According to a short post by Mark Zuckerberg on Facebook, the company has launched its internet.org Free Basics app across India. “Everyone in India nationwide can access free internet services for health, education, jobs and communication,” the founder and CEO writes.
The post comes below an idyllic photo of farmer Ganesh Nimbalkar, who uses Free Basics to access news about the weather and farm commodities, Zuckerberg explains. “By using Free Basics, Ganesh has doubled his crop yield.” But that’s not quite the whole story.
Internet.org has been widely criticized for allowing its users to access only a small slice of the internet, limited to whichever sites and apps Facebook chooses to incorporate. Some fear that as users become accustomed to it, they’ll mistake the gated experience for the actual open internet, with its billions of sites and services. “It would be naïve to argue that such a package of services is or can be a substitute for the full Internet,” writes Mahesh Uppal in an op-ed for Hindustan Times.
The platform could easily violate principles of net neutrality, though Facebook argues that since it’s not a telecommunications company, those rules don’t apply. What’s more, Zuckerberg mentions that Free Basics is being carried solely through the Reliance network.
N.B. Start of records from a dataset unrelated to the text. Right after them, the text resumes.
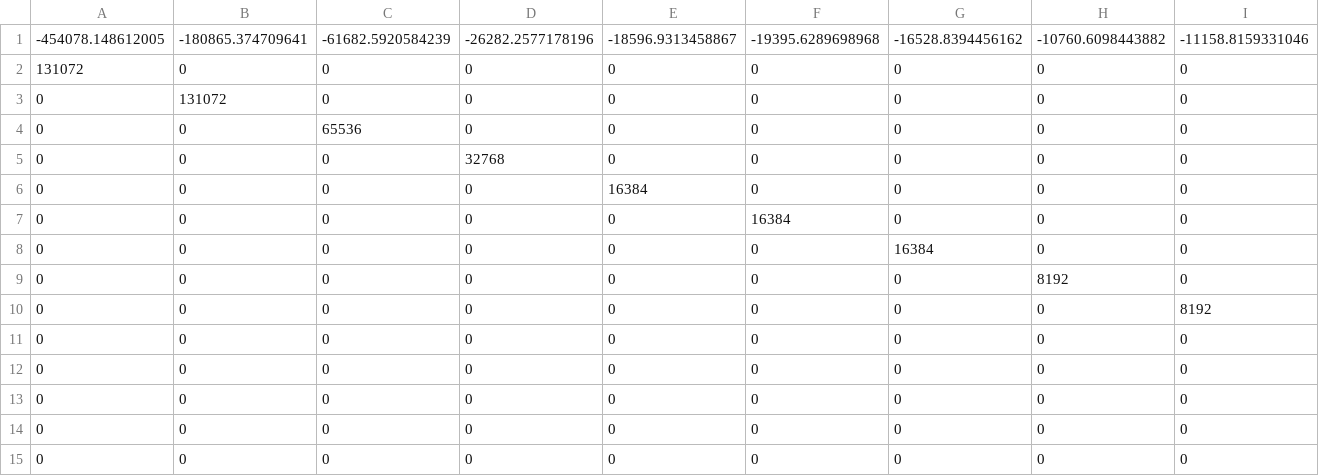
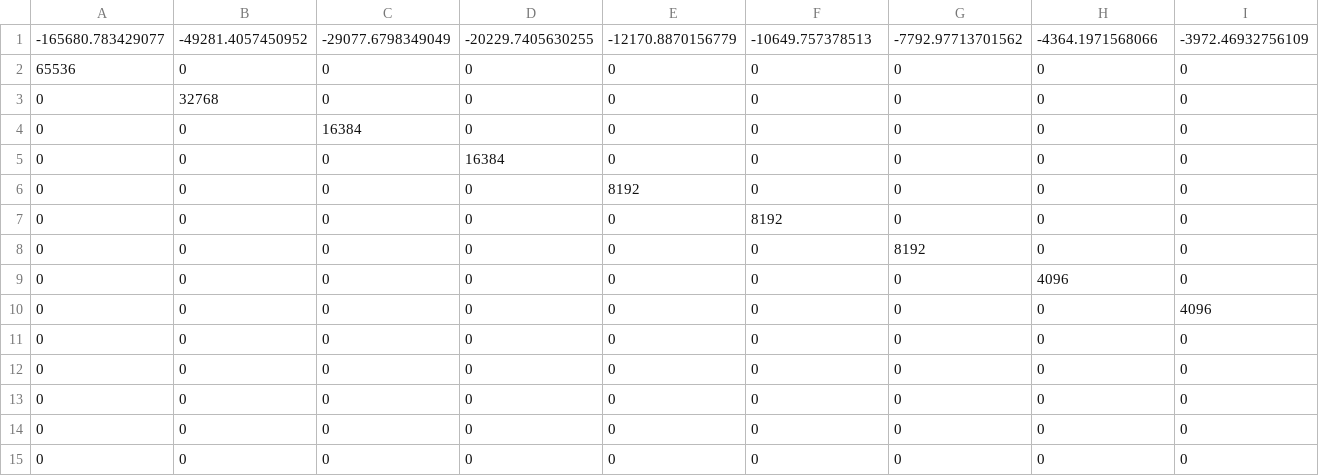
Before and after one commit to kspc0/helmholtz-x-TFD, a CSV file: KornilovCase/FTFMatrices/FTFDynX/S1.csv, drawn as a sheet; only a part is shown; removed rows and columns are numbered as before the commit, all else as after; rows hold the shown columns only; the diff covers the shown part only; the diff names each change by its address in the sheet, - before the commit and + after, or states it on an @@ line.

```diff
--- a/KornilovCase/FTFMatrices/FTFDynX/S1.csv
+++ b/KornilovCase/FTFMatrices/FTFDynX/S1.csv
-row 1: -454078.148612005 | -180865.374709641 | -61682.5920584239 | -26282.2577178196 | -18596.9313458867 | -19395.6289698968 | -16528.8394456162 | -10760.6098443882 | -11158.8159331046
+row 1: -165680.783429077 | -49281.4057450952 | -29077.6798349049 | -20229.7405630255 | -12170.8870156779 | -10649.757378513 | -7792.97713701562 | -4364.1971568066 | -3972.46932756109
-A2: 131072
+A2: 65536
-B3: 131072
+B3: 32768
-C4: 65536
+C4: 16384
-D5: 32768
+D5: 16384
-E6: 16384
+E6: 8192
-F7: 16384
+F7: 8192
-G8: 16384
+G8: 8192
-H9: 8192
+H9: 4096
-I10: 8192
+I10: 4096
```
Also changed, not shown: 5 edited cells elsewhere in this file, KornilovCase/FTFMatrices/FTFDynX/s3.csv, 4 other files.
But that’s only the fourth-largest provider in India, with 109.90 million customers in 2015. It’s kind of like if Facebook were only available on Verizon.
The company is presenting its Free Basics platform as a revolutionary tool, and no doubt it’ll help millions of people like Nimbalkar. But having access to the entire, unmediated Internet would help them a lot more.